== RECORDS SUPPLIED
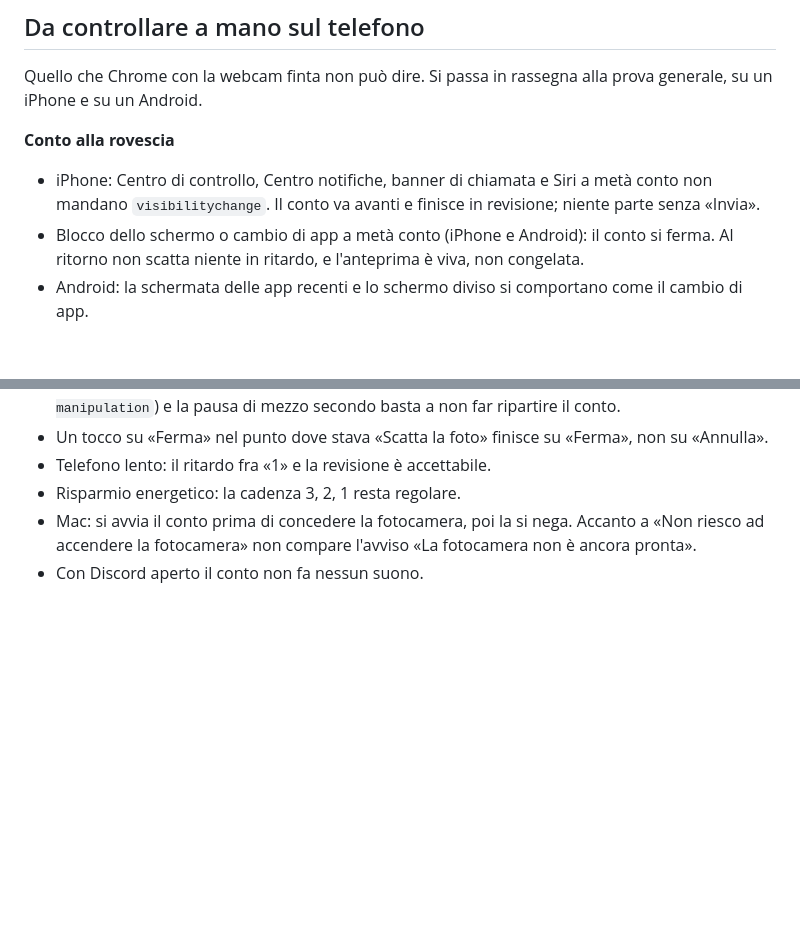
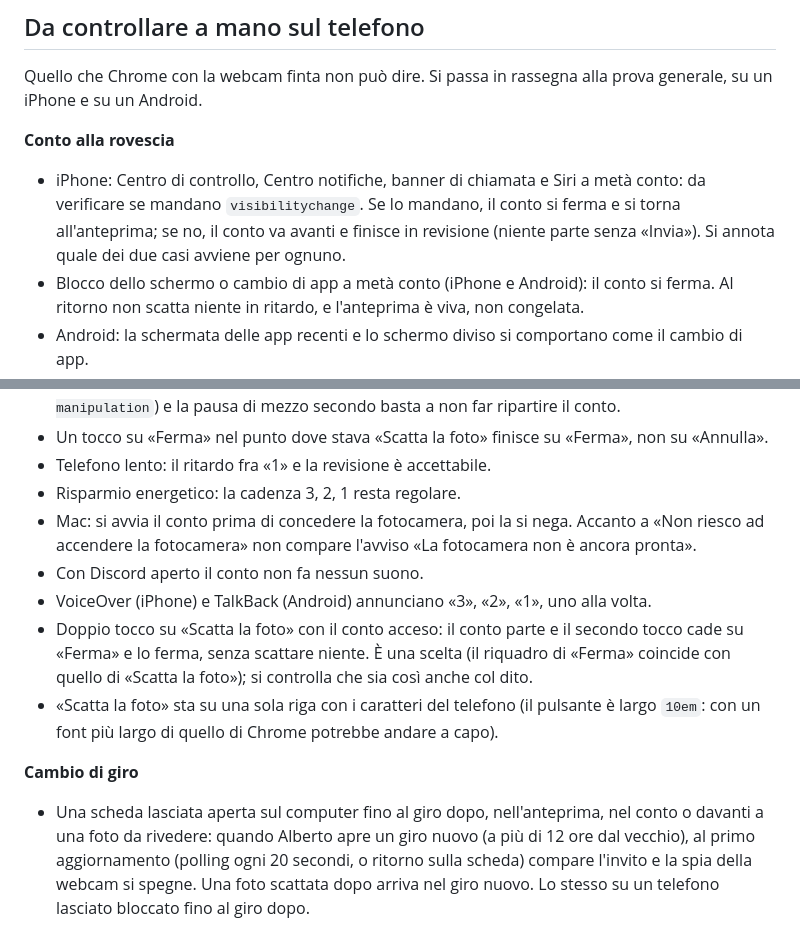
Before and after one commit to abe-siticompulsi/radiant-selfie-machine, a Markdown page: docs/differenze-fra-test-e-realta.md, 2 parts joined by grey strips. Rendered like a GitHub page; blank space fills up the shorter version.

Commit message:
docs: add the screen reader, double tap, one-line and giro checks to the manual list
Co-Authored-By: Claude Sonnet 5.5 <noreply@anthropic.com>

```diff
--- a/docs/differenze-fra-test-e-realta.md
+++ b/docs/differenze-fra-test-e-realta.md
@@ -28,7 +28,7 @@ Quello che Chrome con la webcam finta non può dire. Si passa in rassegna alla p
 
 **Conto alla rovescia**
 
-- iPhone: Centro di controllo, Centro notifiche, banner di chiamata e Siri a metà conto non mandano `visibilitychange`. Il conto va avanti e finisce in revisione; niente parte senza «Invia».
+- iPhone: Centro di controllo, Centro notifiche, banner di chiamata e Siri a metà conto: da verificare se mandano `visibilitychange`. Se lo mandano, il conto si ferma e si torna all'anteprima; se no, il conto va avanti e finisce in revisione (niente parte senza «Invia»). Si annota quale dei due casi avviene per ognuno.
 - Blocco dello schermo o cambio di app a metà conto (iPhone e Android): il conto si ferma. Al ritorno non scatta niente in ritardo, e l'anteprima è viva, non congelata.
 - Android: la schermata delle app recenti e lo schermo diviso si comportano come il cambio di app.
 - iPhone: il numero è centrato e ben visibile sopra il video.
@@ -39,3 +39,10 @@ Quello che Chrome con la webcam finta non può dire. Si passa in rassegna alla p
 - Risparmio energetico: la cadenza 3, 2, 1 resta regolare.
 - Mac: si avvia il conto prima di concedere la fotocamera, poi la si nega. Accanto a «Non riesco ad accendere la fotocamera» non compare l'avviso «La fotocamera non è ancora pronta».
 - Con Discord aperto il conto non fa nessun suono.
+- VoiceOver (iPhone) e TalkBack (Android) annunciano «3», «2», «1», uno alla volta.
+- Doppio tocco su «Scatta la foto» con il conto acceso: il conto parte e il secondo tocco cade su «Ferma» e lo ferma, senza scattare niente. È una scelta (il riquadro di «Ferma» coincide con quello di «Scatta la foto»); si controlla che sia così anche col dito.
+- «Scatta la foto» sta su una sola riga con i caratteri del telefono (il pulsante è largo `10em`: con un font più largo di quello di Chrome potrebbe andare a capo).
+
+**Cambio di giro**
+
+- Una scheda lasciata aperta sul computer fino al giro dopo, nell'anteprima, nel conto o davanti a una foto da rivedere: quando Alberto apre un giro nuovo (a più di 12 ore dal vecchio), al primo aggiornamento (polling ogni 20 secondi, o ritorno sulla scheda) compare l'invito e la spia della webcam si spegne. Una foto scattata dopo arriva nel giro nuovo. Lo stesso su un telefono lasciato bloccato fino al giro dopo.
```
====
(WHAT THE TASK ASKS) Search term "finta": count the lines of the listing in which it appears, and give the number with nothing further.

(WRITTEN RESPONSE) 2